Inset images showing the location of Eta Carinae and the surrounding Homunculus nebula in the larger Carina nebula. Credit: ESO/G. Weigelt
You might never have heard of the binary star system Eta Carinae. It’s kept a low profile lately, but back in the 1830’s, long before astronomers realized that there were two stars in the system, Eta Carinae was briefly one of the brightest stars in the sky.
The brightness was due to a great eruption, or rather, The Great Eruption, during which the larger of the two giant stars in the system spewed off a vast amount of gas and other stellar materials that still lingers around the star system. The debris (ten times the mass of our own Sun) formed a double-lobed nebula called the Homunculus nebula, which normally obscures the swiftly orbiting stars that illuminate the nebula from within.

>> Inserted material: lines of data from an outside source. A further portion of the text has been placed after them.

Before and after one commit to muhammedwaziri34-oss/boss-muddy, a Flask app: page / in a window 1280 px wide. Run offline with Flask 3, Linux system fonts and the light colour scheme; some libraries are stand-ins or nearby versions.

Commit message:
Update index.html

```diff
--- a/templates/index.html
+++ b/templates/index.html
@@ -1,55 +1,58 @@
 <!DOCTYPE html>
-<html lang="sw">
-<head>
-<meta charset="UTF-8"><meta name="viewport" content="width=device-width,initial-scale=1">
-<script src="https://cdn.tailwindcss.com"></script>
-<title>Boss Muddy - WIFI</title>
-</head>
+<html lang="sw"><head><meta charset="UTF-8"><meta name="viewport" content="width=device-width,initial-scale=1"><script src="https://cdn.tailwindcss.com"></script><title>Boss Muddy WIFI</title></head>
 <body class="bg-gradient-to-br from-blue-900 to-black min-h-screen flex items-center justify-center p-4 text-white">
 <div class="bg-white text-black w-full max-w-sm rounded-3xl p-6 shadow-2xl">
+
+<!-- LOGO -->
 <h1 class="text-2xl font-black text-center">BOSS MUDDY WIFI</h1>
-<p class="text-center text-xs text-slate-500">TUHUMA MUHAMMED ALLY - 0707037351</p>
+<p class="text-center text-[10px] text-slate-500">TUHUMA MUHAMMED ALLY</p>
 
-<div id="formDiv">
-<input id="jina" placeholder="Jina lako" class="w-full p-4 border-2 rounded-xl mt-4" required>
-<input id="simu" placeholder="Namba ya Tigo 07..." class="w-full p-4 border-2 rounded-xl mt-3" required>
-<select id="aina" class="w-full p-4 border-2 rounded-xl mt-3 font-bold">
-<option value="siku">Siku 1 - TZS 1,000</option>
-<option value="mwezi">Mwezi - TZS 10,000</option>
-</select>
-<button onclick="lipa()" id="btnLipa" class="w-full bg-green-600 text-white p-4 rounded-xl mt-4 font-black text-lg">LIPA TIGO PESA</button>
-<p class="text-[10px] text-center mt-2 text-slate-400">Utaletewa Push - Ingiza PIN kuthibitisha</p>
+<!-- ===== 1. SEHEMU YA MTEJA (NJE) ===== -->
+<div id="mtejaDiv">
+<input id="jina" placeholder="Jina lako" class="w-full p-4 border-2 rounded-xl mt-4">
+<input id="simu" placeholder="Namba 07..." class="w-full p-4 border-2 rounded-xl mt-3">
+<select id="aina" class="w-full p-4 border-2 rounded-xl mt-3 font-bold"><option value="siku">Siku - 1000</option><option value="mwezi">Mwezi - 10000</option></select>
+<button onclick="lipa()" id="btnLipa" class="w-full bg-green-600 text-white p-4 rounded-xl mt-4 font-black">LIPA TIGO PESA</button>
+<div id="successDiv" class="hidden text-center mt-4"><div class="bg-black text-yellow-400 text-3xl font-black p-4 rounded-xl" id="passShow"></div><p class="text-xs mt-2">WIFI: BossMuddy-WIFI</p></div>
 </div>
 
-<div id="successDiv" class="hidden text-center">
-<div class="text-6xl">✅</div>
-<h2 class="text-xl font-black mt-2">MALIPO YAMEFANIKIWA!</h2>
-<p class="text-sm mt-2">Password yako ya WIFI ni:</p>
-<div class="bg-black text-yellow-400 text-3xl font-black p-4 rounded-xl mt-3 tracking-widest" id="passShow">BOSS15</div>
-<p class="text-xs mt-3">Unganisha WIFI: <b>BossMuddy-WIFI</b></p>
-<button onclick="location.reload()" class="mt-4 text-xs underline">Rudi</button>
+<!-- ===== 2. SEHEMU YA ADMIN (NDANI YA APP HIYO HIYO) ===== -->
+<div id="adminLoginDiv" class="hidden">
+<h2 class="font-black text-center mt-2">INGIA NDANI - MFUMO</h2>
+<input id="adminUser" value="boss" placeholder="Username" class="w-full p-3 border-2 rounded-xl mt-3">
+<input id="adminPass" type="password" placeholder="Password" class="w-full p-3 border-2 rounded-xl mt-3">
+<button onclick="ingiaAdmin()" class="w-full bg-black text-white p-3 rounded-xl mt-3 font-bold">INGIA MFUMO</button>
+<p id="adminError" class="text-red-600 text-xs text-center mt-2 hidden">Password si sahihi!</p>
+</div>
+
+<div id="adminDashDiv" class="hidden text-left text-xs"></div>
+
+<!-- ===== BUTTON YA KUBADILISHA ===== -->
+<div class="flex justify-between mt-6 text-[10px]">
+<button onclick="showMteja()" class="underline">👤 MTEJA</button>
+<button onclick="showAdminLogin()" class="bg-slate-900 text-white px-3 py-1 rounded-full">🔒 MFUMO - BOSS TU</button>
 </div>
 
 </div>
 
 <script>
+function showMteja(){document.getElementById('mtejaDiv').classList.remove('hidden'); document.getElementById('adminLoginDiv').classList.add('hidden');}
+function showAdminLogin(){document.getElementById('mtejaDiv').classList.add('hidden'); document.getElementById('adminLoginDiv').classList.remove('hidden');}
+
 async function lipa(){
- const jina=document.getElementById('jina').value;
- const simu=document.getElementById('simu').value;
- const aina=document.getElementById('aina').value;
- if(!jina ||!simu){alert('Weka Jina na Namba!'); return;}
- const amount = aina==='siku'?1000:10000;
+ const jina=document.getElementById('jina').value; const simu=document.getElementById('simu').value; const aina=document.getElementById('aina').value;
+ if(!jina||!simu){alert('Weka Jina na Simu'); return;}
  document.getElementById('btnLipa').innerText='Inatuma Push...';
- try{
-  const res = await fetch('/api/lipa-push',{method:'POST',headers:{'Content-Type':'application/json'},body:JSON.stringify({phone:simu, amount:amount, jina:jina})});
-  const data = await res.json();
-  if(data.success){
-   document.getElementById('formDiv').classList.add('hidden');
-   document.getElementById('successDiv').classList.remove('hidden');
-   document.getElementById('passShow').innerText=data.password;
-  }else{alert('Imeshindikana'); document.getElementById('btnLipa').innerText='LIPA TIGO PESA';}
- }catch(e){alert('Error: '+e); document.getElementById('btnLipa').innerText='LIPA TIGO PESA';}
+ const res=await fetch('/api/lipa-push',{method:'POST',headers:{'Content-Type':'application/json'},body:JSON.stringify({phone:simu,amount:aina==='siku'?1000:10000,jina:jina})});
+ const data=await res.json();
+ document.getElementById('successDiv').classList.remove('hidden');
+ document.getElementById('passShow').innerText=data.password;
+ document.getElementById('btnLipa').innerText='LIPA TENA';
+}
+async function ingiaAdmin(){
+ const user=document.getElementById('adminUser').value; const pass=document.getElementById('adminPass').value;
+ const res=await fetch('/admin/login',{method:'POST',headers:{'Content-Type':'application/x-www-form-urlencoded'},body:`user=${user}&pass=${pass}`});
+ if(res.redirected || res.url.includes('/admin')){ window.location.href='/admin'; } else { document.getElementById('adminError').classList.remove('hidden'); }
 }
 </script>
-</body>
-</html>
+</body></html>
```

Now, researchers have managed to capture a high-resolution image of the frenzied activity at the center of the star system, where the stellar winds from the two massive stars are colliding in a roiling mess of heat and radiation. The stellar winds of the stars are huge amounts of gas and solar material expelled by each star into space. Because the two huge stars are so close together, the solar winds run into each other, creating large amounts of heat and radiation as they collide.
That collision is what researchers were able to take a picture of, using telescopes here on Earth. The telescopes involved were part of the European Southern Observatory’s Very Large Telescope array. Researchers there were able to use a device called the Very Large Telescope Interferometer (VLTI) to capture Eta Carinae’s closeup, which showed them the structure of the collision.

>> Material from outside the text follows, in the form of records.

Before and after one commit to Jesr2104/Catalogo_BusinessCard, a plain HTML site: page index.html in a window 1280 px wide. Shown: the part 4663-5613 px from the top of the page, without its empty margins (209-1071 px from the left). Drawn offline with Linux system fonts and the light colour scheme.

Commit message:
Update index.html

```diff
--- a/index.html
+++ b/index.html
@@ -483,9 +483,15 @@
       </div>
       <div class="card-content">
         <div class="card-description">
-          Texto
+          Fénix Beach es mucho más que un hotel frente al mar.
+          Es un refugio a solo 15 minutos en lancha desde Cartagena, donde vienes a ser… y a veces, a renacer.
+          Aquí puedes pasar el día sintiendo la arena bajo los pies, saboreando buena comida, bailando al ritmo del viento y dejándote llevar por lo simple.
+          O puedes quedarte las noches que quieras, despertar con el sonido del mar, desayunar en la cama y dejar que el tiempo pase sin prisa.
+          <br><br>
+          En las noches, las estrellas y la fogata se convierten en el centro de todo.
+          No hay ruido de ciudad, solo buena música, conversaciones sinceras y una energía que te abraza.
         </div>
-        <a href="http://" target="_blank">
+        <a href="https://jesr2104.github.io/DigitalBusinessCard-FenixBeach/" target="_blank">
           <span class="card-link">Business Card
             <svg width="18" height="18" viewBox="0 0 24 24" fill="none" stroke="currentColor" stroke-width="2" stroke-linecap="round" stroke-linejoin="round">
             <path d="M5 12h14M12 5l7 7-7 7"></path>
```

“Our dreams came true, because we can now get extremely sharp images in the infrared. The VLTI provides us with a unique opportunity to improve our physical understanding of Eta Carinae and many other key objects,” says Gerd Weigelt.

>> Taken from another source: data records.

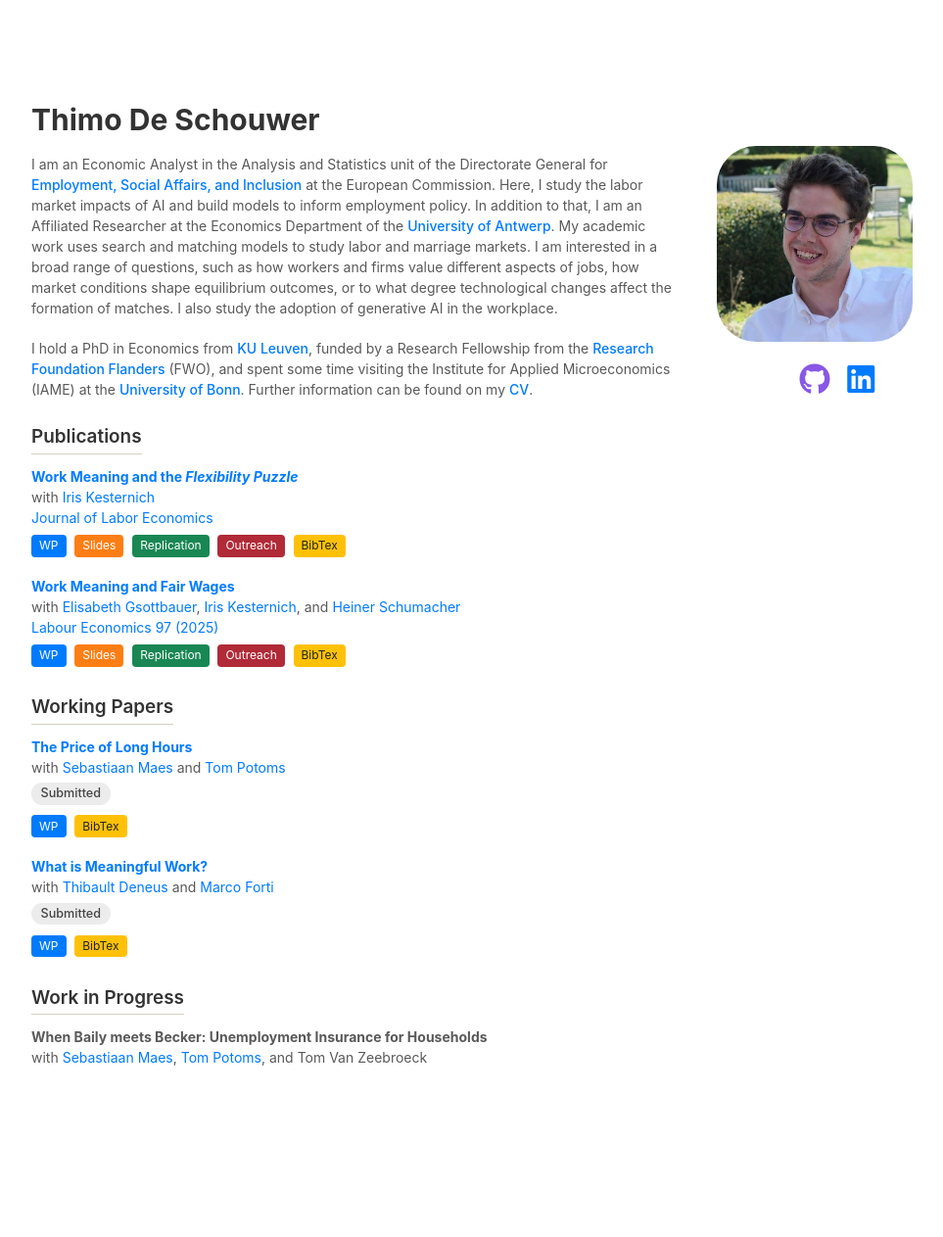
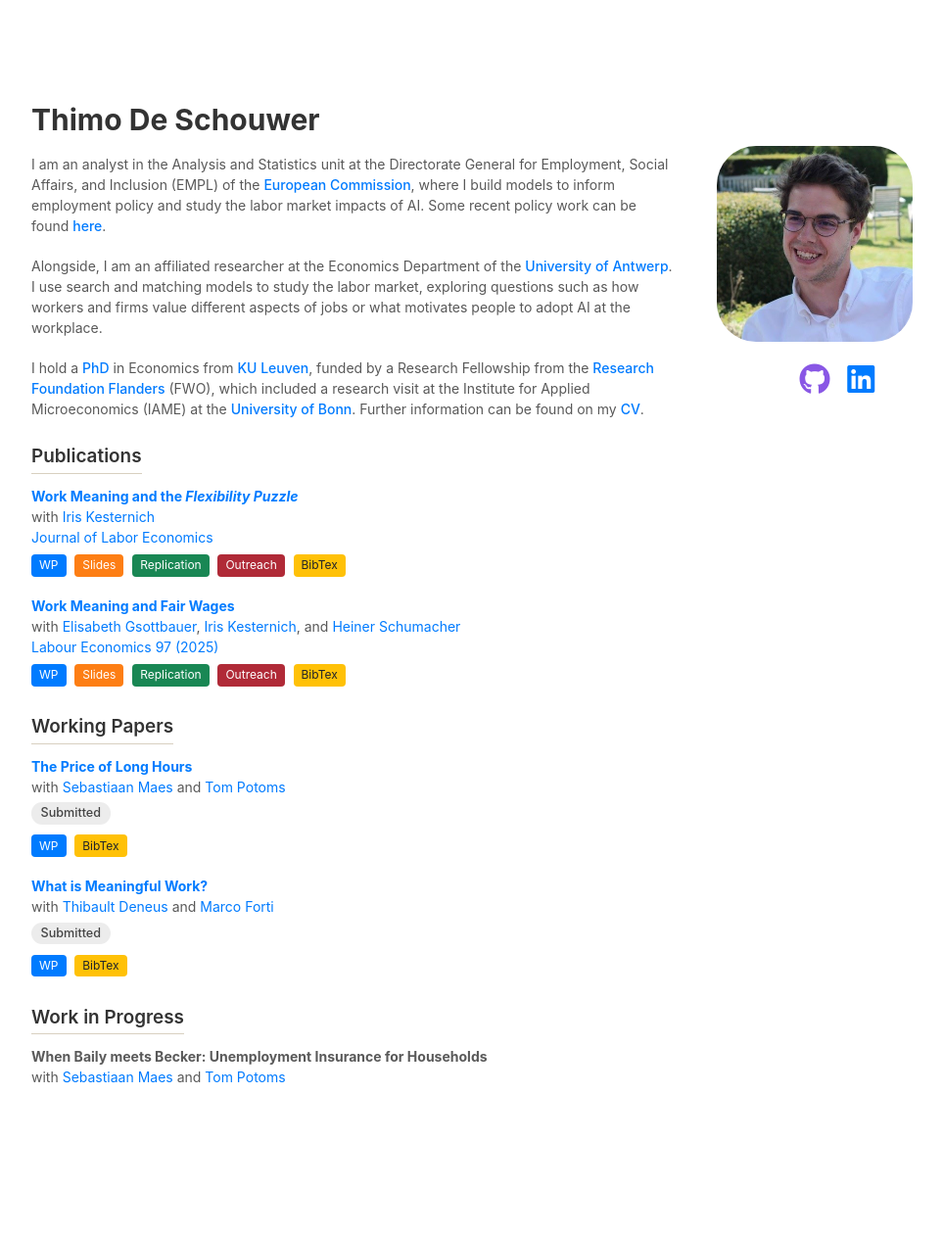
Before and after one commit to thimodeschouwer/thimodeschouwer.github.io, a Jekyll site: the page built from index.md, in a window 1280 px wide. Shown: the whole page at 98% size, without its empty margins (158-1121 px from the left). Built offline with Jekyll 4.4.1, drawn with Linux system fonts in a browser that asks for light colours; a style sheet for code colours, icons or effects is not loaded; our own code applies the rules of GitHub Pages for plain Markdown files.

Commit message:
update intro

```diff
--- a/_config.yml
+++ b/_config.yml
@@ -11,6 +11,7 @@ canonical: https://thimodeschouwer.github.io/
 # If you don't need one of them, you may delete the corresponding line.
 google_scholar: https://scholar.google.com/citations?user=I-Ai380AAAAJ&hl=en
 cv_link: assets/files/CV_DeSchouwer.pdf
+doctoral_thesis_link: assets/files/DoctoralThesis_Overview.pdf
 github_link: https://github.com/thimodeschouwer
 linkedin: https://www.linkedin.com/in/thimo-de-schouwer-616b55127/
 twitter: https://x.com/ThimoDeSchouwer
--- a/_data/workprogress.yml
+++ b/_data/workprogress.yml
@@ -1,4 +1,4 @@
 main:
 
   - title: "When Baily meets Becker: Unemployment Insurance for Households"
-    authors: with <a href="https://sebastiaan-maes.github.io/">Sebastiaan Maes</a>, <a href="https://sites.google.com/site/tompotomsphd/home">Tom Potoms</a>, and Tom Van Zeebroeck
+    authors: with <a href="https://sebastiaan-maes.github.io/">Sebastiaan Maes</a> and <a href="https://sites.google.com/site/tompotomsphd/home">Tom Potoms</a>
--- a/assets/css/style-no-dark-mode.scss
+++ b/assets/css/style-no-dark-mode.scss
@@ -472,3 +472,12 @@ footer {
   display:none;
   font-family: monospace;
 }
+
+/* Expandable list of policy work on the homepage */
+.policy-work {
+  margin: -0.6em 0 1.2em 0;
+}
+
+.policy-work[hidden] {
+  display: none;
+}
--- a/index.md
+++ b/index.md
@@ -4,9 +4,16 @@ layout: homepage
 
 ## {{ site.title }}
 
-I am an Economic Analyst in the Analysis and Statistics unit of the Directorate General for [Employment, Social Affairs, and Inclusion](https://employment-social-affairs.ec.europa.eu/index_en) at the European Commission. Here, I study the labor market impacts of AI and build models to inform employment policy. In addition to that, I am an Affiliated Researcher at the Economics Department of the [University of Antwerp](https://www.uantwerpen.be/en/research-groups/economics/). My academic work uses search and matching models to study labor and marriage markets. I am interested in a broad range of questions, such as how workers and firms value different aspects of jobs, how market conditions shape equilibrium outcomes, or to what degree technological changes affect the formation of matches. I also study the adoption of generative AI in the workplace.
+I am an analyst in the Analysis and Statistics unit at the Directorate General for Employment, Social Affairs, and Inclusion (EMPL) of the [European Commission](https://employment-social-affairs.ec.europa.eu/index_en), where I build models to inform employment policy and study the labor market impacts of AI. Some recent policy work can be found <a class="policy-toggle" href="#policy-work" onclick="var d=document.getElementById('policy-work');d.hidden=!d.hidden;return false;">here</a>.
 
-I hold a PhD in Economics from [KU Leuven](https://feb.kuleuven.be/research/economics), funded by a Research Fellowship from the [Research Foundation Flanders](https://www.fwo.be/en/) (FWO), and spent some time visiting the Institute for Applied Microeconomics (IAME) at the [University of Bonn](https://www.uni-bonn.de/en/university/university). Further information can be found on my [CV]({{ site.cv_link }}).
+<ul id="policy-work" class="policy-work" hidden>
+  <li><a href="https://op.europa.eu/en/publication-detail/-/publication/f480aa5c-79aa-11f1-bf5e-01aa75ed71a1/language-en" target="_blank">Taking Stock (and Flow) of Unemployment Rates</a></li>
+  <li><a href="https://op.europa.eu/en/publication-detail/-/publication/21e0877a-7b57-11f1-bf5e-01aa75ed71a1/language-en" target="_blank">The Middle East Energy Shock</a></li>
+</ul>
+
+Alongside, I am an affiliated researcher at the Economics Department of the [University of Antwerp](https://www.uantwerpen.be/en/research-groups/economics/). I use search and matching models to study the labor market, exploring questions such as how workers and firms value different aspects of jobs or what motivates people to adopt AI at the workplace.
+
+I hold a [PhD]({{ site.doctoral_thesis_link }}) in Economics from [KU Leuven](https://feb.kuleuven.be/research/economics), funded by a Research Fellowship from the [Research Foundation Flanders](https://www.fwo.be/en/) (FWO), which included a research visit at the Institute for Applied Microeconomics (IAME) at the [University of Bonn](https://www.uni-bonn.de/en/university/university). Further information can be found on my [CV]({{ site.cv_link }}).
 
 {% include_relative _includes/publications.md %}
 
```
Also changed, not shown: 1 other file.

Researchers are also busy looking for twins of Eta Carinae in other galaxies. They believe that these massive star systems can impact how their host galaxies develop over time.